Sunday, January 20, 2008

Found Grechnevaya Kasha

A few months ago, I wrote a post about looking for grechnevaya kasha, or roasted buckwheat porridge. Well, I found some during my trip to the Bay Area-- in Safeway Supermarket, in the international food section underneath the Israeli flag beside the matzo. They were only selling one brand of kasha-- Wolff's. Their website is pretty modest, but has loads of information including recipes and tips for cooking.

I got the meduim granulation, which is midway between fine and coarse. This granulation is usually steamed and eaten like rice or bulgur (that yellow circle on the box says "instead of rice"), which is exactly what I plan to do with the kasha. A 13-ounce box (369 g) costs $3.85 (around P150), if I remember correctly-- much more expensive than brown rice which costs P50/kilo-- and I got two boxes. Well, I think it's worth it for a little taste of Russia and Central Asia.

To say that the Russians like kasha is an understatement (or so I hear). They have a saying: щи да каша-- пища наша. It literally translates as, "Shchi (cabbage soup) and kasha-- our food." Now, that may not sound like much, but in Russian it is pronounced as, "Shchi da kasha-- pishcha nasha," which rhymes well. If you're looking for some profound meaning behind this saying, well, there's none.
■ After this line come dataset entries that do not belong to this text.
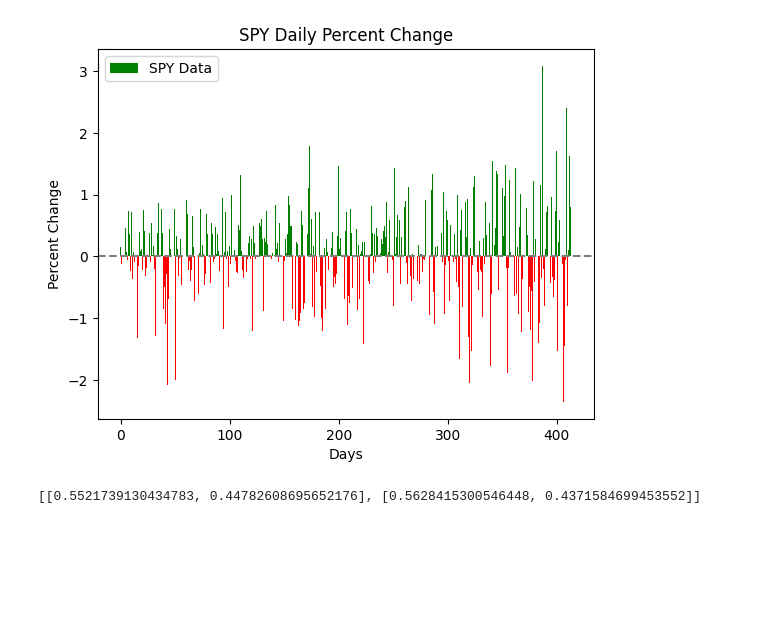
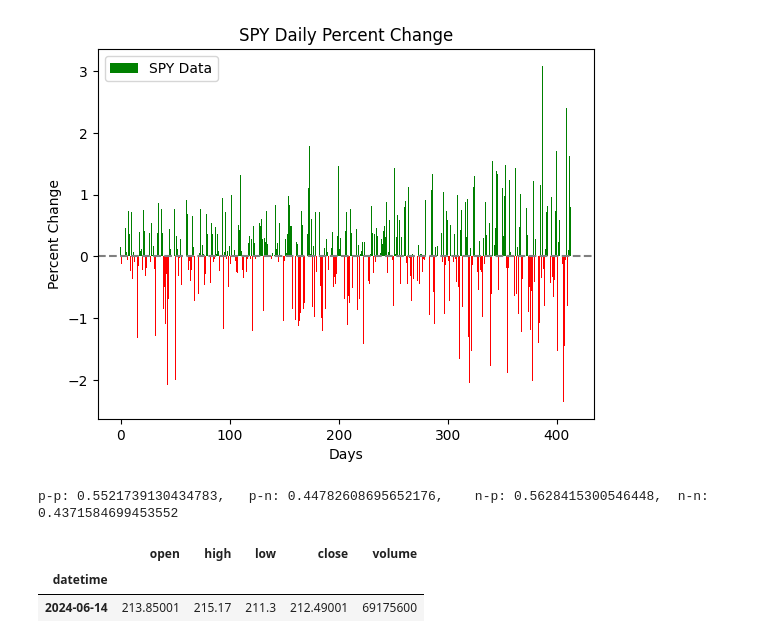
Before and after one commit to Ian3133/Alpaca_Stock_Bot, a Jupyter notebook: Alpaca_Data.ipynb, the cells around one changed output. Drawn from its saved outputs; the diff is of its cells as text; code cells hidden in the pictures; blank space fills up the shorter version.

Commit message:
connecting twelvedata API

```diff
--- a/Alpaca_Data.ipynb
+++ b/Alpaca_Data.ipynb
@@ -196,6 +196,30 @@ def calculate_transition_probabilities(data):
     return transition_matrix
 
 # Example data
-print(calculate_transition_probabilities(data))
+graph = calculate_transition_probabilities(data)
+
+print(f"p-p: {graph[0][0]},   p-n: {graph[0][1]},    n-p: {graph[1][0]},  n-n: {graph[1][1]}")
 # %% [output]
-[[0.5521739130434783, 0.44782608695652176], [0.5628415300546448, 0.4371584699453552]]
+p-p: 0.5521739130434783,   p-n: 0.44782608695652176,    n-p: 0.5628415300546448,  n-n: 0.4371584699453552
+# %%
+#!pip install twelvedata
+
+from twelvedata import TDClient
+
+# Initialize client - apikey parameter is requiered
+td = TDClient(apikey="918ae2452d6c4d48aab14adc8a0d36ad")
+
+# Construct the necessary time series
+ts = td.time_series(
+    symbol="AAPL",
+    interval="1day",
+    outputsize=1,
+    timezone="America/New_York",
+)
+
+# Returns pandas.DataFrame
+ts.as_pandas()
+# %% [output]
+|  | open | high | low | close | volume |
+| datetime |  |  |  |  |  |
+| 2024-06-14 | 213.85001 | 215.17 | 211.3 | 212.49001 | 69175600 |
```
It's just a rhyme about their staple food, something kids can easily memorise and in the process form a national identity.

A Filipino equivalent could be something like, "Adobo't kanin-- ating pagkain." Other suggestions?


Kathleen said...

I like Adobo't Kanin!

Anonymous said...

If i recall correctly it means something like "Whoever wins or loses, we will still be eating kasha". It's really a quite defeatist saying.

In English it could be compared to "Whoever wins, we lose".

E. Cross Saltire said...

thanks, doubleday!